• **Work instruction**
Find every line in the records below that holds the word "marker", and copy it out.
------------------------------
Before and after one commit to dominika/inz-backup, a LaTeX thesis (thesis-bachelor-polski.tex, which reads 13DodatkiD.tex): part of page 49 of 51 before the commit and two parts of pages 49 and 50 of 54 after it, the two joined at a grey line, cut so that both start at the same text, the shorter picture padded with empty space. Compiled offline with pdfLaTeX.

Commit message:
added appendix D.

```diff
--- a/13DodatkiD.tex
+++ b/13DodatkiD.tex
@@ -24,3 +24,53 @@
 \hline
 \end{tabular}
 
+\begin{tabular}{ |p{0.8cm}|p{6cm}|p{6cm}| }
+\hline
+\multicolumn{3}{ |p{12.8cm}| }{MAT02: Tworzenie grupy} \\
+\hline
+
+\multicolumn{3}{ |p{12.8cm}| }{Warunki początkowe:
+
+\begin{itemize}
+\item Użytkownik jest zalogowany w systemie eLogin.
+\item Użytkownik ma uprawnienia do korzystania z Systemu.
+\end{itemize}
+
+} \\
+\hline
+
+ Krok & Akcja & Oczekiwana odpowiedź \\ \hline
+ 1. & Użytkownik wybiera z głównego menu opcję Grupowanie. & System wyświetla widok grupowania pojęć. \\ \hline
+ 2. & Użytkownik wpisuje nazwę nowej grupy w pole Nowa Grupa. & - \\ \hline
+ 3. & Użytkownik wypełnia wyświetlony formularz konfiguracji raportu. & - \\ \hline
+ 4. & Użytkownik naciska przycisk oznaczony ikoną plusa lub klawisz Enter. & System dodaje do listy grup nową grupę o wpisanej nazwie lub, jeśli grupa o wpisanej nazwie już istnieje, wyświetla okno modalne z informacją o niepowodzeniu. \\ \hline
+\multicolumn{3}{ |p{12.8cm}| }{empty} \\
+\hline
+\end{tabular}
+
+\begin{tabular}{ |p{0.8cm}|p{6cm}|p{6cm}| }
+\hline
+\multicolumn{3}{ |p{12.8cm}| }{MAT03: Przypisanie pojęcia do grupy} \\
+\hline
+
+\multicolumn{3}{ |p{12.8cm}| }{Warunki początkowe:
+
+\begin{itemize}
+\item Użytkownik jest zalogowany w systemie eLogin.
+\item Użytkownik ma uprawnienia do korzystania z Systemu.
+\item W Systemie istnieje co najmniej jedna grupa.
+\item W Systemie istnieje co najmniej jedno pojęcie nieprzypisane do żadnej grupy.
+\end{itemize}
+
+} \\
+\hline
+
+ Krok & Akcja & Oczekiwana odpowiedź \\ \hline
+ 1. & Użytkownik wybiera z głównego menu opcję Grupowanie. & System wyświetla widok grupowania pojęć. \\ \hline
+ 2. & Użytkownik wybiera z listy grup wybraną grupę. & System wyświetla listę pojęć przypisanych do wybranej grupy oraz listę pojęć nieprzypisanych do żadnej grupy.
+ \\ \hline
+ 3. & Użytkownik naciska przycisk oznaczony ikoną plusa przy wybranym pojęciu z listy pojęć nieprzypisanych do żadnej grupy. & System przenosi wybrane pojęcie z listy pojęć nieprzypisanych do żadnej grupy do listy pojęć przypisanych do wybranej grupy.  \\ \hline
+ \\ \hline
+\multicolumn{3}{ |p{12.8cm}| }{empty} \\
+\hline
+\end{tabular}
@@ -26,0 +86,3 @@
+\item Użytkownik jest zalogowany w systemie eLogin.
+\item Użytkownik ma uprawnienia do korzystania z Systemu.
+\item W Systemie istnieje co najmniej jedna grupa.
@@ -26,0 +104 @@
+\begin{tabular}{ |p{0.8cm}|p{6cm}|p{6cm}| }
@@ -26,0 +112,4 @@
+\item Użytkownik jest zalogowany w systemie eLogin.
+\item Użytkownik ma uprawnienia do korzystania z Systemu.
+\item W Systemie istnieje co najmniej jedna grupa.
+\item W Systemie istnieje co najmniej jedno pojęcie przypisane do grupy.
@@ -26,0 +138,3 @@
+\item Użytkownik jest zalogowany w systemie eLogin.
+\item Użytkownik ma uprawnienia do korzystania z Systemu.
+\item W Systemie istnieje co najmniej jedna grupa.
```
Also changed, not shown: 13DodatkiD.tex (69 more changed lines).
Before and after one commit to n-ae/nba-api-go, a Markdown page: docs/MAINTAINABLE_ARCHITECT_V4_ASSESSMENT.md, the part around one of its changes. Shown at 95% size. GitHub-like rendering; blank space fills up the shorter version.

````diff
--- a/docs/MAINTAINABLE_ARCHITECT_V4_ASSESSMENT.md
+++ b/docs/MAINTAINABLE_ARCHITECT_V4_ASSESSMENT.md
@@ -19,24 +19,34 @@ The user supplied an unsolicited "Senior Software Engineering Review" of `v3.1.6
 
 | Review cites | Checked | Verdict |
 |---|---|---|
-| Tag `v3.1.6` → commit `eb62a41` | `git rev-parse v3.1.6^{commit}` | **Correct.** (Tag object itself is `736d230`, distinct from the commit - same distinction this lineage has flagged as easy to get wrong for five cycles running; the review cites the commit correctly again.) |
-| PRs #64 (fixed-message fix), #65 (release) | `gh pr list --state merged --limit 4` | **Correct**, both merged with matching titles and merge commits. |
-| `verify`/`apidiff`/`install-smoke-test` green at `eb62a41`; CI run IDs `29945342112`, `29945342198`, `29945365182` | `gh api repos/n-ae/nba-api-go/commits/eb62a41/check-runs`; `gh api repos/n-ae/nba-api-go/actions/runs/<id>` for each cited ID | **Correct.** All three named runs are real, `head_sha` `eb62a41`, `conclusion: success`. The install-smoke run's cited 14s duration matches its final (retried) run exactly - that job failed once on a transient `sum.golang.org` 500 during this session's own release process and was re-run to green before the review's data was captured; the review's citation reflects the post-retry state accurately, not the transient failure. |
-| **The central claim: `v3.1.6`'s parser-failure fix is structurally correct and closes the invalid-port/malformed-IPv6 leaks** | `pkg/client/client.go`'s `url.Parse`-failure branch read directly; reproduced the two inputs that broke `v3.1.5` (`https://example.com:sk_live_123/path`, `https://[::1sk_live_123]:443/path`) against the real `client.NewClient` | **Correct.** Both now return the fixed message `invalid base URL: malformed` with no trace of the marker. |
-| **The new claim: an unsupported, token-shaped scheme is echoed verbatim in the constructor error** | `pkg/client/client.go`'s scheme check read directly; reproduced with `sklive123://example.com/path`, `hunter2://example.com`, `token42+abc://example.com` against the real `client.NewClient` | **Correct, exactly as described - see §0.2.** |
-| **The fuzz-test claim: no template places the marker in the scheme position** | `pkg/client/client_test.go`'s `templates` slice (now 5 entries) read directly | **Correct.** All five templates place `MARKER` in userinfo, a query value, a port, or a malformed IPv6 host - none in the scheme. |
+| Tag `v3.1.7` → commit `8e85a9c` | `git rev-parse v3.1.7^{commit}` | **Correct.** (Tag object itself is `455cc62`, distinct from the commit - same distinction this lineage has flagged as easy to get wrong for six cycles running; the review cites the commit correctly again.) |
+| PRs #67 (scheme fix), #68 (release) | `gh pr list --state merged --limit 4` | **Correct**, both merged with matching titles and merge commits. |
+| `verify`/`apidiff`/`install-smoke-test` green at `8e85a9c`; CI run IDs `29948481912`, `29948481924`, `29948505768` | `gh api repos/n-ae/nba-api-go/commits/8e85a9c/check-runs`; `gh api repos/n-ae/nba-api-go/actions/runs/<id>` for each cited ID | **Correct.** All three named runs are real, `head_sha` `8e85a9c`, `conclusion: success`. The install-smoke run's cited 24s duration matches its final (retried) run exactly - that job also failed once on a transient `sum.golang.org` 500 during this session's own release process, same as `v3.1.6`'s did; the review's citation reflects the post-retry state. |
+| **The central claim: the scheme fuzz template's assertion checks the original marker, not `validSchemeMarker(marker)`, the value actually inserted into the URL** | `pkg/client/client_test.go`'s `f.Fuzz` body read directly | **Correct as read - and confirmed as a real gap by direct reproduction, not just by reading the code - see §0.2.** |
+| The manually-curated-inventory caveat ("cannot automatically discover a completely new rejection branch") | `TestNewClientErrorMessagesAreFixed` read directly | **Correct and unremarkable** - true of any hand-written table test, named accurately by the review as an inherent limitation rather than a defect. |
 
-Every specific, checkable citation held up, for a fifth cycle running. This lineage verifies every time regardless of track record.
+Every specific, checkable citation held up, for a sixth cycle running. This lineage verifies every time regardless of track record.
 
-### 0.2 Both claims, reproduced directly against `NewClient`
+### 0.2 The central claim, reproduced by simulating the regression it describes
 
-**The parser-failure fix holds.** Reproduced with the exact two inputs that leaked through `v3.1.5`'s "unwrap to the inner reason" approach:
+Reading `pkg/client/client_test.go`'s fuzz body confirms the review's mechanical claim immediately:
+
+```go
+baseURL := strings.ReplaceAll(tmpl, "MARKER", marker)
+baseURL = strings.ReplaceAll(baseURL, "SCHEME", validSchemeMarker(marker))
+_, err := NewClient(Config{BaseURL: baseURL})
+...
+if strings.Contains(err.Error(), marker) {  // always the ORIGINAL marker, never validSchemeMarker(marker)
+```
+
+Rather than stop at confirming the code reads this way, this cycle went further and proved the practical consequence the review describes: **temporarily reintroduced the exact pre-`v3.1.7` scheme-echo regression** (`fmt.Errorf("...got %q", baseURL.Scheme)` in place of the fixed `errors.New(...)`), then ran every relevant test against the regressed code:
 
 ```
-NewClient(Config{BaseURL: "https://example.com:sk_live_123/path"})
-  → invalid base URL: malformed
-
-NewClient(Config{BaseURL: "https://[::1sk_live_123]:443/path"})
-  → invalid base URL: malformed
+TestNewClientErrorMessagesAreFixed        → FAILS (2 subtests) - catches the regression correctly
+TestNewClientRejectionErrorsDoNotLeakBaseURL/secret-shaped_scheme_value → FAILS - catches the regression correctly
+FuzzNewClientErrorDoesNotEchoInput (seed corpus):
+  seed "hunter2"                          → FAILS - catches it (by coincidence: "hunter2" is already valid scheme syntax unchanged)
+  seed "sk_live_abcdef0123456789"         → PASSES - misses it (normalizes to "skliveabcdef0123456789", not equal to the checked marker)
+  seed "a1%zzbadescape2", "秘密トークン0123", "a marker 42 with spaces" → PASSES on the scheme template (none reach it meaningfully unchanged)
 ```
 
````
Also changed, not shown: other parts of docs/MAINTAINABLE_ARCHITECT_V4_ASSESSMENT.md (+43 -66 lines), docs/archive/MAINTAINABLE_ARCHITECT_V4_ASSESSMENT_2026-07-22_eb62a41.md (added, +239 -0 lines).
------------------------------
• **Output for this exercise**
-| **The central claim: `v3.1.6`'s parser-failure fix is structurally correct and closes the invalid-port/malformed-IPv6 leaks** | `pkg/client/client.go`'s `url.Parse`-failure branch read directly; reproduced the two inputs that broke `v3.1.5` (`https://example.com:sk_live_123/path`, `https://[::1sk_live_123]:443/path`) against the real `client.NewClient` | **Correct.** Both now return the fixed message `invalid base URL: malformed` with no trace of the marker. |
-| **The fuzz-test claim: no template places the marker in the scheme position** | `pkg/client/client_test.go`'s `templates` slice (now 5 entries) read directly | **Correct.** All five templates place `MARKER` in userinfo, a query value, a port, or a malformed IPv6 host - none in the scheme. |
+| **The central claim: the scheme fuzz template's assertion checks the original marker, not `validSchemeMarker(marker)`, the value actually inserted into the URL** | `pkg/client/client_test.go`'s `f.Fuzz` body read directly | **Correct as read - and confirmed as a real gap by direct reproduction, not just by reading the code - see §0.2.** |
+baseURL := strings.ReplaceAll(tmpl, "MARKER", marker)
+baseURL = strings.ReplaceAll(baseURL, "SCHEME", validSchemeMarker(marker))
+if strings.Contains(err.Error(), marker) {  // always the ORIGINAL marker, never validSchemeMarker(marker)
+  seed "sk_live_abcdef0123456789"         → PASSES - misses it (normalizes to "skliveabcdef0123456789", not equal to the checked marker)
+  seed "a1%zzbadescape2", "秘密トークン0123", "a marker 42 with spaces" → PASSES on the scheme template (none reach it meaningfully unchanged)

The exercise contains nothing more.